Our researchers and administrative employees support the research, design, and testing of technology for use in navigation, landing, and warning systems for civilian and military aircraft to ensure safe operation with other aircraft and in undesirable conditions. We create for good by keeping our national airspace safe and by advancing the development of autonomous vehicles that can be used in civilian applications like crop inspection and search-and-rescue operations.

The largest research center at Ohio University, the Avionics Engineering Center supports the academic mission of the School of Electrical Engineering and Computer Science (EECS), and many of our faculty and staff teach EECS courses and advise graduate students. A student at the Russ College has the unique opportunity to pursue studies at the premier avionics research institute in the country (click here for a list of the unique avionics-related courses offered).

The unique mix of graduate level courses and research centered around aviation has enabled Ohio University EECS graduates receiving the prestigious RTCA William E. Jackson Award 18 times out of the last 41 years. The RTCA William E. Jackson Award is presented to an outstanding graduate student in the field of aviation electronics and telecommunications. This award is a memorial to William E. Jackson, a pioneer in the development and implementation of the nation’s air traffic control system and an enthusiastic supporter of student engineers.

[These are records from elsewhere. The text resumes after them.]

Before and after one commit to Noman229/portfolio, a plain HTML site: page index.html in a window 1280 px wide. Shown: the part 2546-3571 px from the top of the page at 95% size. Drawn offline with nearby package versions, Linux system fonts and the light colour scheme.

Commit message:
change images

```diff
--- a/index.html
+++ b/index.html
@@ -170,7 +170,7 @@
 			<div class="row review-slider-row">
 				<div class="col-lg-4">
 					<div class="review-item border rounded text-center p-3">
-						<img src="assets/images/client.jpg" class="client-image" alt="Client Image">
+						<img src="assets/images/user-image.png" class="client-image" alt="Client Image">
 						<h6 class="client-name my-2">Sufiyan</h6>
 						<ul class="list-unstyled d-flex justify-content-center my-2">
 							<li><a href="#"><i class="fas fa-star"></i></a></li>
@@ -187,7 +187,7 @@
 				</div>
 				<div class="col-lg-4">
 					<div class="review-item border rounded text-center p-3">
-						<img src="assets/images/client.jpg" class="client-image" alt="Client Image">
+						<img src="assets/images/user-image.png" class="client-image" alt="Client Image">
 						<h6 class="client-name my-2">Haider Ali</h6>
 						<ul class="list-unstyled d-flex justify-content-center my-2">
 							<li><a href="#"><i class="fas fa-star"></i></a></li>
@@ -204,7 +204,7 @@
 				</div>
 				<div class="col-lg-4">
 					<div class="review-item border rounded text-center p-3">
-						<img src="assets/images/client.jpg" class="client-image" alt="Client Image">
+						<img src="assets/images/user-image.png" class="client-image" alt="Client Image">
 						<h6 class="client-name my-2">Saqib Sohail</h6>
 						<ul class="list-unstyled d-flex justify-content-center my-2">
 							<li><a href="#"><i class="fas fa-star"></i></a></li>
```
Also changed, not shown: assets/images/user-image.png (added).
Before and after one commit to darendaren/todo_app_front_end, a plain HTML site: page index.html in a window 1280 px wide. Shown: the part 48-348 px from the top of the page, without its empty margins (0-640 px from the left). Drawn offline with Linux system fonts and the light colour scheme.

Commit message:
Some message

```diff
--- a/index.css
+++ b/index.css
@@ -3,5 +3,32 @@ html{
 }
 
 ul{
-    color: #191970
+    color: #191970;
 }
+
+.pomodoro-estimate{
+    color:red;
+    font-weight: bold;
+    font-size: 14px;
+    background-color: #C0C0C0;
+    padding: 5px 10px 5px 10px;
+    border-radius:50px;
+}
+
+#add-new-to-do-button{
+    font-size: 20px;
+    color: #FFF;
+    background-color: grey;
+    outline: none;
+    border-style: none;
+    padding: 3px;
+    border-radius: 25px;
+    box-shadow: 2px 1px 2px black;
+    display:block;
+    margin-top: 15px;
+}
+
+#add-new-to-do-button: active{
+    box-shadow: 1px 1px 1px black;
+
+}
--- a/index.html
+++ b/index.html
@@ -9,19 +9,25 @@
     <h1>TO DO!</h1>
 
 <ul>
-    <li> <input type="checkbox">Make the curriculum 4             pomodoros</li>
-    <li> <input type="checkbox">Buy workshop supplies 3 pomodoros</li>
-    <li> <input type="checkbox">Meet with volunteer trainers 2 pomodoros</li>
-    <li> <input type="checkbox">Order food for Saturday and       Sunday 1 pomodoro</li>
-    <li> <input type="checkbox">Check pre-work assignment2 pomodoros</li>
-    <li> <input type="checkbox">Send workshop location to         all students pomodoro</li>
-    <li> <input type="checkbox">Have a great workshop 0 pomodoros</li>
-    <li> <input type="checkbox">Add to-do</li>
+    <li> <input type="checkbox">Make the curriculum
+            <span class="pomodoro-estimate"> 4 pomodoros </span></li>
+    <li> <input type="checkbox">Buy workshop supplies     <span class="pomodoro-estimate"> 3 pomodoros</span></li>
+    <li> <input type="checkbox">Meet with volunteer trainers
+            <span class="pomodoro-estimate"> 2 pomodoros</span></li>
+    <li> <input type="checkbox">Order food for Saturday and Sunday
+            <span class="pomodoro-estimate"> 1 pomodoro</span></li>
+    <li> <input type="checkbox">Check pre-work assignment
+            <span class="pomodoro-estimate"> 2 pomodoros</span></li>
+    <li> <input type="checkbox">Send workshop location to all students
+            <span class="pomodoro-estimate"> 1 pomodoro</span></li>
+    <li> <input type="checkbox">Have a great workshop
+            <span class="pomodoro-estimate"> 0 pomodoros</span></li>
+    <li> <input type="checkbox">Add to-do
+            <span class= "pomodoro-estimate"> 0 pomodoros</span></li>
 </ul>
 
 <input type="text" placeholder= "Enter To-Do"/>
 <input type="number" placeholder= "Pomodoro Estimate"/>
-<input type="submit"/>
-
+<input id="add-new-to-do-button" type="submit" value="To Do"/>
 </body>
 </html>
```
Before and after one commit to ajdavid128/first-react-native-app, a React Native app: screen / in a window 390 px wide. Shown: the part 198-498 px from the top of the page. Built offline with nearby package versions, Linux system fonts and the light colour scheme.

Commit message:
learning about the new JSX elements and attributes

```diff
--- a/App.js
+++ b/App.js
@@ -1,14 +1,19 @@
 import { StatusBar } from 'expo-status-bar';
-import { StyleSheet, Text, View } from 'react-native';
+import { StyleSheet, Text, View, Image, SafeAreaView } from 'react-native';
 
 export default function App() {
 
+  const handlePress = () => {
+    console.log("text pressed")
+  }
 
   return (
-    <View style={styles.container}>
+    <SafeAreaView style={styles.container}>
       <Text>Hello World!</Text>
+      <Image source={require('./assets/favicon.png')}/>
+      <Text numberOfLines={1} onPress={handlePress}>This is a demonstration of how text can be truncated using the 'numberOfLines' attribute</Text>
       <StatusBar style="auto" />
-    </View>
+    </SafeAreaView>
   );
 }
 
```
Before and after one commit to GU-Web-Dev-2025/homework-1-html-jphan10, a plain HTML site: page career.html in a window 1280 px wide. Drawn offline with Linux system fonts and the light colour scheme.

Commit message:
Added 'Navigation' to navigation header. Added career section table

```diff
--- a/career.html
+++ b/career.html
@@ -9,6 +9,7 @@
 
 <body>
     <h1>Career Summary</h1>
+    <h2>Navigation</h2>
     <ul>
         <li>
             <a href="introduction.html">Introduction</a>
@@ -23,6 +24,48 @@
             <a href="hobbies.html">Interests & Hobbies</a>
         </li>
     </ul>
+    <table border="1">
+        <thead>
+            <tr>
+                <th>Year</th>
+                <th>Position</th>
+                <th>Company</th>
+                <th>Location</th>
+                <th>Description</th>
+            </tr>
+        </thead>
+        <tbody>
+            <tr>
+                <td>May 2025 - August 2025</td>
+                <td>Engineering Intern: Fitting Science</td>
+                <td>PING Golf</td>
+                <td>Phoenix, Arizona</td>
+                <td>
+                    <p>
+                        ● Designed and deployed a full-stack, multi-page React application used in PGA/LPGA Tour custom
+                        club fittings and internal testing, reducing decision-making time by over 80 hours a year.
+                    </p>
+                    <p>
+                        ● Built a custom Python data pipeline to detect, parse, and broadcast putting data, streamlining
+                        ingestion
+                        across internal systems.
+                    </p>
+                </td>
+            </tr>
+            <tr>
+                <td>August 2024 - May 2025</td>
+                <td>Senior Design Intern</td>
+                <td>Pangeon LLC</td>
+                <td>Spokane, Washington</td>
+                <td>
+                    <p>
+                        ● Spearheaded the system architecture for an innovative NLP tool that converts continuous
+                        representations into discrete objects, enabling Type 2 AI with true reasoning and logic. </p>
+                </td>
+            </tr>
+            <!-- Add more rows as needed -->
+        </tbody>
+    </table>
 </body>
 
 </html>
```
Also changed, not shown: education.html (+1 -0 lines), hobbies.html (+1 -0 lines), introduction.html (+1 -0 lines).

If you’re already working in the aeronautical or aerospace industries, the Russ College also offers an online Master of Science in Electrical Engineering with an optional specialization in Electronic Navigation Systems built on the expertise of our many faculty researchers at the Avionics Engineering Center. For more info., contact Program Director Jeff Dill at 740.593.1572.


Our mission at the Avionics Engineering Center is to improve the safety and reliability of air transportation by developing technology for navigation, guidance, communication, control, and surveillance. We also provide premier education and training opportunities to future avionics professionals who will advance the frontiers of aviation electronics. Through our affiliation with the School of Electrical Engineering and Computer Science in the Fritz J. and Dolores H. Russ College of Engineering and Technology, both undergraduate and graduate students have the opportunity to see their coursework come to life outside the classroom under the guidance of our expert faculty, research engineers and technologists.


black and white image of a plane flying over telecommunications equipment

The Ohio University Avionics Engineering Center specializes in the research, development, and evaluation of electronic navigation, communication, and surveillance systems.

Established in 1963 by the late Richard McFarland, the center was created to support a unique combination of theoreticians, subject matter experts and technical specialists who could address navigational issues encountered in air transportation and supply immediate, practical solutions. Originally housed in a collection of buildings atop Radar Hill on the south end of campus (now part of The Ridges complex), the center was formed as the Avionics Research Group within Ohio University’s Department of Electrical Engineering. In 2004, the center relocated much of its research and training operations to the Richard H. McFarland Avionics Building, featuring 12,000 square feet of office, laboratory, and conference space on the grounds of the Ohio University Airport about 10 miles south of the Athens campus.

The last 50 years of Dr. McFarland’s legacy have yielded remarkable results. Current research projects, including enhanced operations in low visibility conditions, Local Area Augmentation Systems, and Automatic Dependent Surveillance - Broadcast, create for good by sustaining and improving safety, navigation and communication in air transportation.